TASK DIRECTIONS »
Please retype the listing exactly as it appears, skipping each picture.

------ DATA SHOWN

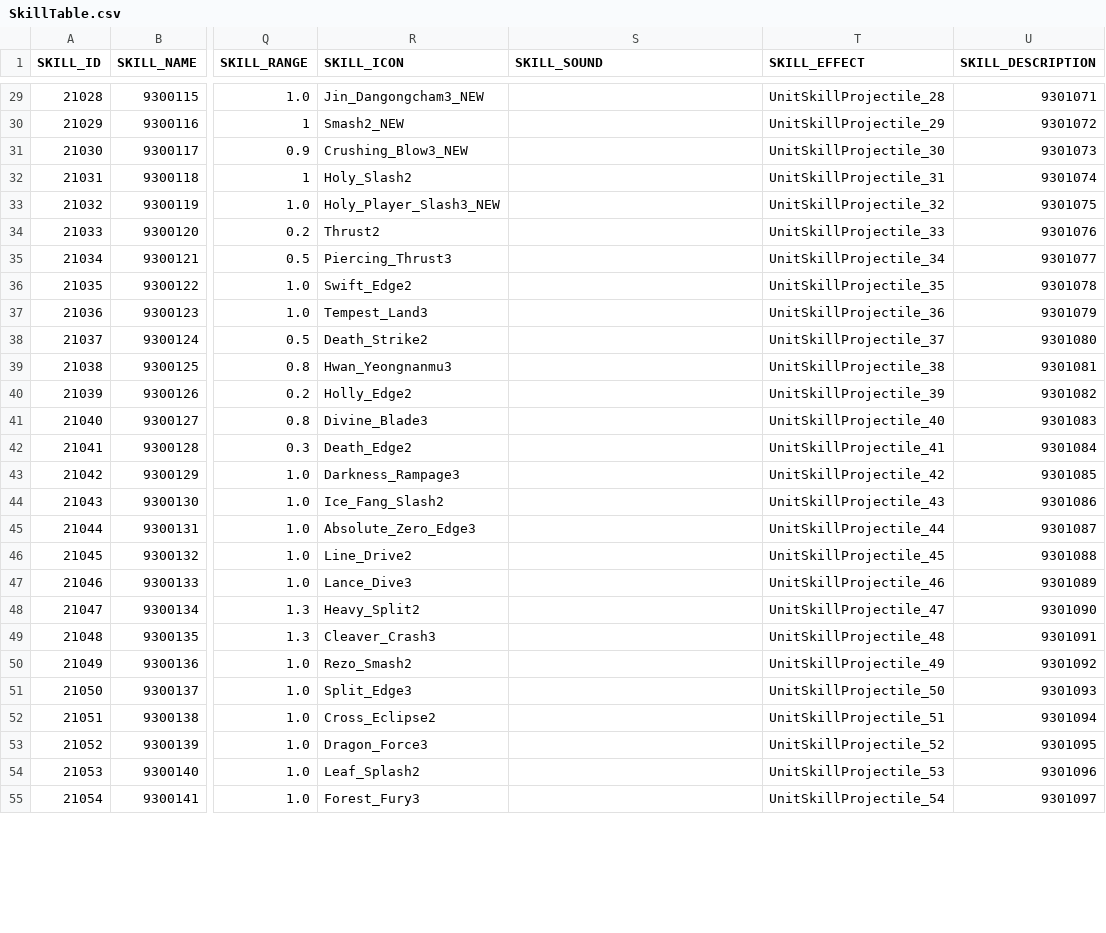
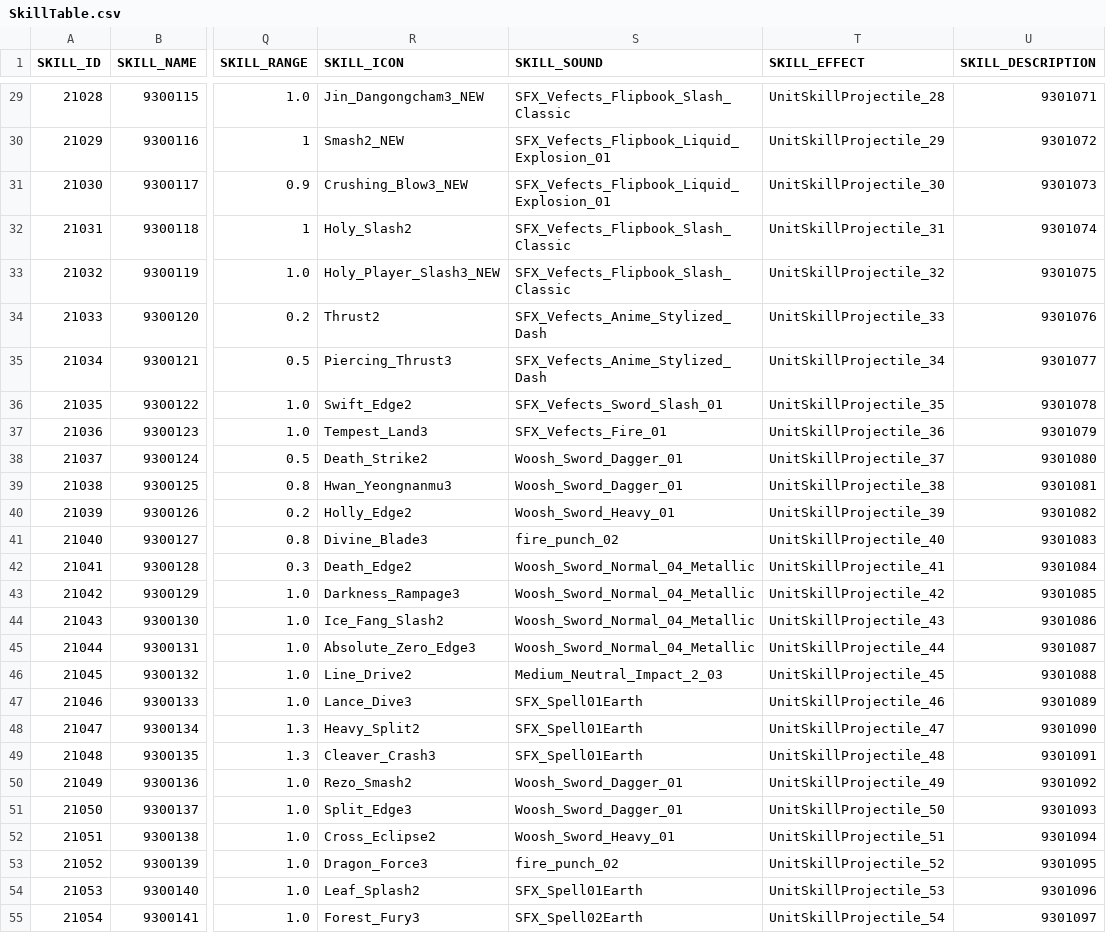
Before and after one commit to hi7524/HireAndHold, a CSV file: Assets/DataTables/SkillTable.csv, drawn as a sheet; only a part is shown, gaps mark what is left out; the diff covers the shown part only; the diff names each change by its address in the sheet, - before the commit and + after, or states it on an @@ line.

Commit message:
skilltable updated

```diff
--- a/Assets/DataTables/SkillTable.csv
+++ b/Assets/DataTables/SkillTable.csv
-S29 (SKILL_SOUND): (empty)
+S29 (SKILL_SOUND): SFX_Vefects_Flipbook_Slash_Classic
-S30:S31 (SKILL_SOUND): (empty)
+S30:S31 (SKILL_SOUND): SFX_Vefects_Flipbook_Liquid_Explosion_01
-S32:S33 (SKILL_SOUND): (empty)
+S32:S33 (SKILL_SOUND): SFX_Vefects_Flipbook_Slash_Classic
-S34:S35 (SKILL_SOUND): (empty)
+S34:S35 (SKILL_SOUND): SFX_Vefects_Anime_Stylized_Dash
-S36 (SKILL_SOUND): (empty)
+S36 (SKILL_SOUND): SFX_Vefects_Sword_Slash_01
-S37 (SKILL_SOUND): (empty)
+S37 (SKILL_SOUND): SFX_Vefects_Fire_01
-S38:S39 (SKILL_SOUND): (empty)
+S38:S39 (SKILL_SOUND): Woosh_Sword_Dagger_01
-S40 (SKILL_SOUND): (empty)
+S40 (SKILL_SOUND): Woosh_Sword_Heavy_01
-S41 (SKILL_SOUND): (empty)
+S41 (SKILL_SOUND): fire_punch_02
-S42:S45 (SKILL_SOUND): (empty)
+S42:S45 (SKILL_SOUND): Woosh_Sword_Normal_04_Metallic
-S46 (SKILL_SOUND): (empty)
+S46 (SKILL_SOUND): Medium_Neutral_Impact_2_03
-S47:S49 (SKILL_SOUND): (empty)
+S47:S49 (SKILL_SOUND): SFX_Spell01Earth
-S50:S51 (SKILL_SOUND): (empty)
+S50:S51 (SKILL_SOUND): Woosh_Sword_Dagger_01
-S52 (SKILL_SOUND): (empty)
+S52 (SKILL_SOUND): Woosh_Sword_Heavy_01
-S53 (SKILL_SOUND): (empty)
+S53 (SKILL_SOUND): fire_punch_02
-S54 (SKILL_SOUND): (empty)
+S54 (SKILL_SOUND): SFX_Spell01Earth
-S55 (SKILL_SOUND): (empty)
+S55 (SKILL_SOUND): SFX_Spell02Earth
```
Also changed, not shown: 42 edited cells elsewhere in this file, 10 other files.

------------

YOUR RESPONSE »
Before and after one commit to hi7524/HireAndHold, a CSV file: Assets/DataTables/SkillTable.csv, drawn as a sheet; only a part is shown, gaps mark what is left out; the diff covers the shown part only; the diff names each change by its address in the sheet, - before the commit and + after, or states it on an @@ line.

Commit message:
skilltable updated

```diff
--- a/Assets/DataTables/SkillTable.csv
+++ b/Assets/DataTables/SkillTable.csv
-S29 (SKILL_SOUND): (empty)
+S29 (SKILL_SOUND): SFX_Vefects_Flipbook_Slash_Classic
-S30:S31 (SKILL_SOUND): (empty)
+S30:S31 (SKILL_SOUND): SFX_Vefects_Flipbook_Liquid_Explosion_01
-S32:S33 (SKILL_SOUND): (empty)
+S32:S33 (SKILL_SOUND): SFX_Vefects_Flipbook_Slash_Classic
-S34:S35 (SKILL_SOUND): (empty)
+S34:S35 (SKILL_SOUND): SFX_Vefects_Anime_Stylized_Dash
-S36 (SKILL_SOUND): (empty)
+S36 (SKILL_SOUND): SFX_Vefects_Sword_Slash_01
-S37 (SKILL_SOUND): (empty)
+S37 (SKILL_SOUND): SFX_Vefects_Fire_01
-S38:S39 (SKILL_SOUND): (empty)
+S38:S39 (SKILL_SOUND): Woosh_Sword_Dagger_01
-S40 (SKILL_SOUND): (empty)
+S40 (SKILL_SOUND): Woosh_Sword_Heavy_01
-S41 (SKILL_SOUND): (empty)
+S41 (SKILL_SOUND): fire_punch_02
-S42:S45 (SKILL_SOUND): (empty)
+S42:S45 (SKILL_SOUND): Woosh_Sword_Normal_04_Metallic
-S46 (SKILL_SOUND): (empty)
+S46 (SKILL_SOUND): Medium_Neutral_Impact_2_03
-S47:S49 (SKILL_SOUND): (empty)
+S47:S49 (SKILL_SOUND): SFX_Spell01Earth
-S50:S51 (SKILL_SOUND): (empty)
+S50:S51 (SKILL_SOUND): Woosh_Sword_Dagger_01
-S52 (SKILL_SOUND): (empty)
+S52 (SKILL_SOUND): Woosh_Sword_Heavy_01
-S53 (SKILL_SOUND): (empty)
+S53 (SKILL_SOUND): fire_punch_02
-S54 (SKILL_SOUND): (empty)
+S54 (SKILL_SOUND): SFX_Spell01Earth
-S55 (SKILL_SOUND): (empty)
+S55 (SKILL_SOUND): SFX_Spell02Earth
```
Also changed, not shown: 42 edited cells elsewhere in this file, 10 other files.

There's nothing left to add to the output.